Your assignment:
Should any entry hold a picture, omit that picture and copy the rest of the entry exactly.

[Version difference data]

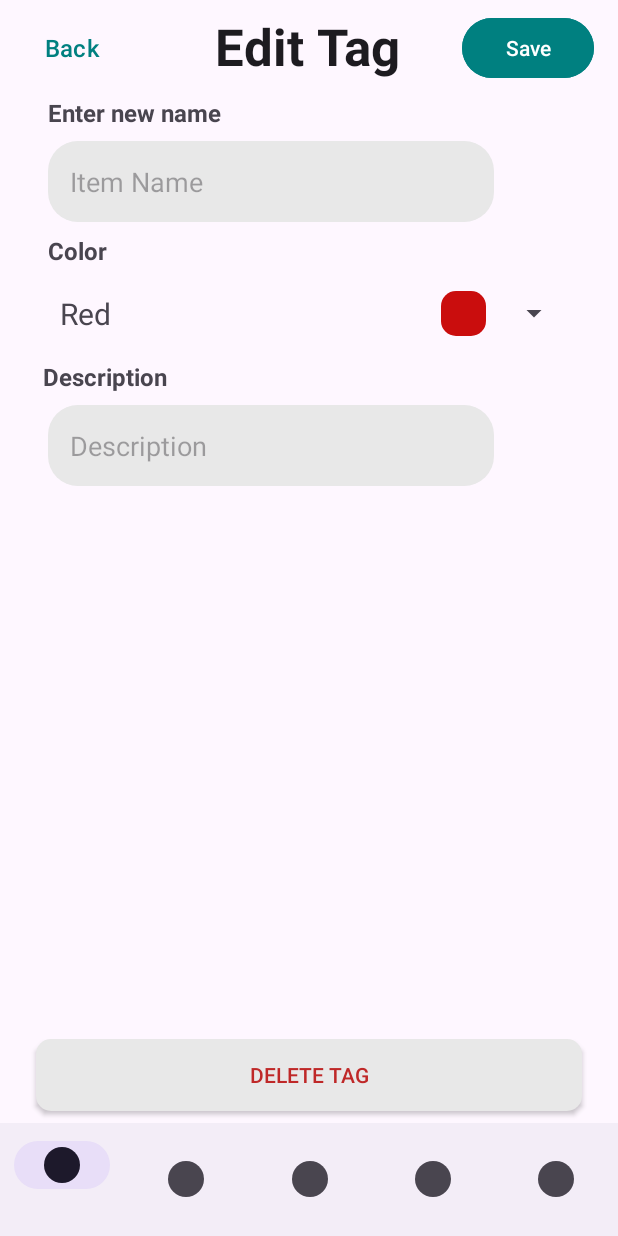
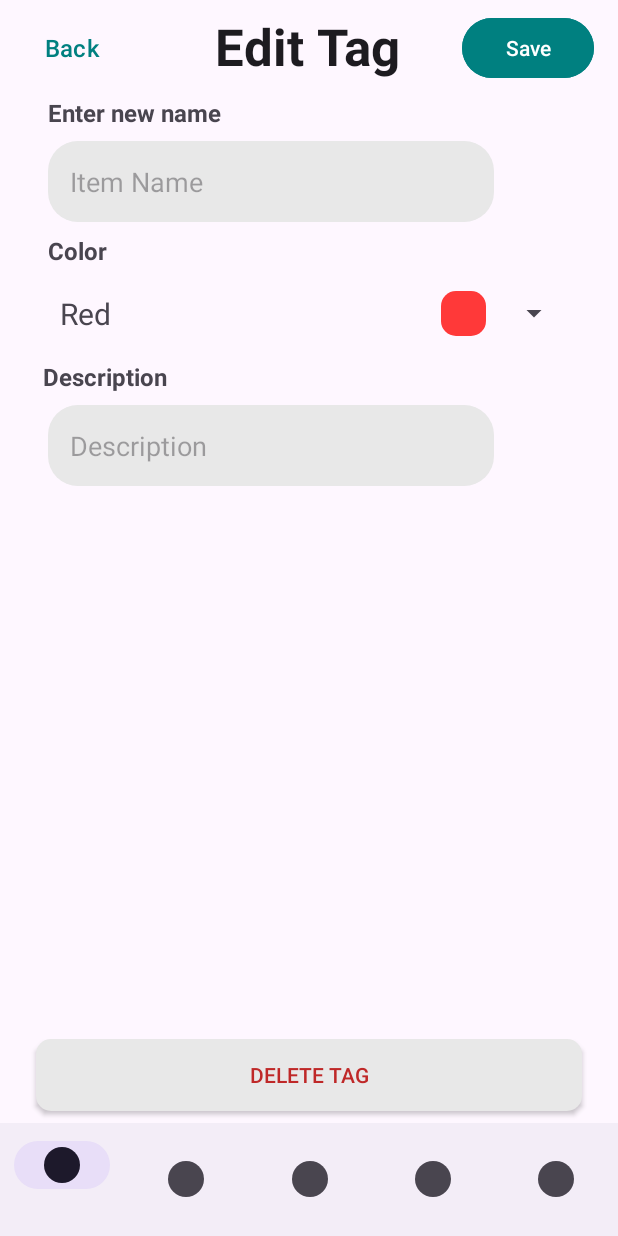
Before and after one commit to CMPUT301F23T03/BlackBox, an Android app: the fragment TagEditFragment placed in its activity, on a phone screen of 412 x 824 dp. Run offline under Robolectric (Android 15) with nearby library versions, the phone set to English and light mode, and no system bars; our stand-ins replace Firebase (no records; nobody signed in at launch, a user with empty details on screens opened directly); 4 statements that could not run were skipped.

Commit message:
Tags now have colors

```diff
--- a/app/src/main/java/com/example/blackbox/StringFormatter.java
+++ b/app/src/main/java/com/example/blackbox/StringFormatter.java
@@ -16,7 +16,7 @@ public class StringFormatter {
      */
     public static String getMonetaryString(Double value){
         // Define the desired format
-        DecimalFormat decimalFormat = new DecimalFormat("#,###.00");
+        DecimalFormat decimalFormat = new DecimalFormat("#,##0.00");
         String formattedStr = "$" + decimalFormat.format(value);
 
         return formattedStr;
--- a/app/src/main/res/layout/inventory_fragment.xml
+++ b/app/src/main/res/layout/inventory_fragment.xml
@@ -64,7 +64,8 @@
             app:layout_constraintBottom_toTopOf="@+id/add_button"
             app:layout_constraintEnd_toEndOf="parent"
             app:layout_constraintStart_toStartOf="parent"
-            app:layout_constraintTop_toBottomOf="@+id/item_list" />
+            app:layout_constraintTop_toBottomOf="@+id/item_list"
+            app:layout_constraintVertical_bias="0.0" />
 
         <Button
             android:id="@+id/sort_button"
--- a/app/src/main/res/values/colors.xml
+++ b/app/src/main/res/values/colors.xml
@@ -7,9 +7,9 @@
     <color name="gray01">#F6F6F6</color>
     <color name="gray02">#E8E8E8</color>
     <color name="gray04">#666666</color>
-    <color name="red">#CA0D0D</color>
-    <color name="orange">#EC4F06</color>
-    <color name="yellow">#FFC618</color>
+    <color name="red">#FF3939</color>
+    <color name="orange">#FF973C</color>
+    <color name="yellow">#FFE355</color>
     <color name="green">#149C0A</color>
     <color name="blue">#154FDD</color>
     <color name="purple">#680DD1</color>
```
Also changed, not shown: app/src/main/java/com/example/blackbox/InventoryListAdapter.java (+27 -4 lines), app/src/main/java/com/example/blackbox/Item.java (+7 -3 lines), app/src/main/res/layout/item_list.xml (+17 -5 lines).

Task response:
Before and after one commit to CMPUT301F23T03/BlackBox, an Android app: the fragment TagEditFragment placed in its activity, on a phone screen of 412 x 824 dp. Run offline under Robolectric (Android 15) with nearby library versions, the phone set to English and light mode, and no system bars; our stand-ins replace Firebase (no records; nobody signed in at launch, a user with empty details on screens opened directly); 4 statements that could not run were skipped.

Commit message:
Tags now have colors

```diff
--- a/app/src/main/java/com/example/blackbox/StringFormatter.java
+++ b/app/src/main/java/com/example/blackbox/StringFormatter.java
@@ -16,7 +16,7 @@ public class StringFormatter {
      */
     public static String getMonetaryString(Double value){
         // Define the desired format
-        DecimalFormat decimalFormat = new DecimalFormat("#,###.00");
+        DecimalFormat decimalFormat = new DecimalFormat("#,##0.00");
         String formattedStr = "$" + decimalFormat.format(value);
 
         return formattedStr;
--- a/app/src/main/res/layout/inventory_fragment.xml
+++ b/app/src/main/res/layout/inventory_fragment.xml
@@ -64,7 +64,8 @@
             app:layout_constraintBottom_toTopOf="@+id/add_button"
             app:layout_constraintEnd_toEndOf="parent"
             app:layout_constraintStart_toStartOf="parent"
-            app:layout_constraintTop_toBottomOf="@+id/item_list" />
+            app:layout_constraintTop_toBottomOf="@+id/item_list"
+            app:layout_constraintVertical_bias="0.0" />
 
         <Button
             android:id="@+id/sort_button"
--- a/app/src/main/res/values/colors.xml
+++ b/app/src/main/res/values/colors.xml
@@ -7,9 +7,9 @@
     <color name="gray01">#F6F6F6</color>
     <color name="gray02">#E8E8E8</color>
     <color name="gray04">#666666</color>
-    <color name="red">#CA0D0D</color>
-    <color name="orange">#EC4F06</color>
-    <color name="yellow">#FFC618</color>
+    <color name="red">#FF3939</color>
+    <color name="orange">#FF973C</color>
+    <color name="yellow">#FFE355</color>
     <color name="green">#149C0A</color>
     <color name="blue">#154FDD</color>
     <color name="purple">#680DD1</color>
```
Also changed, not shown: app/src/main/java/com/example/blackbox/InventoryListAdapter.java (+27 -4 lines), app/src/main/java/com/example/blackbox/Item.java (+7 -3 lines), app/src/main/res/layout/item_list.xml (+17 -5 lines).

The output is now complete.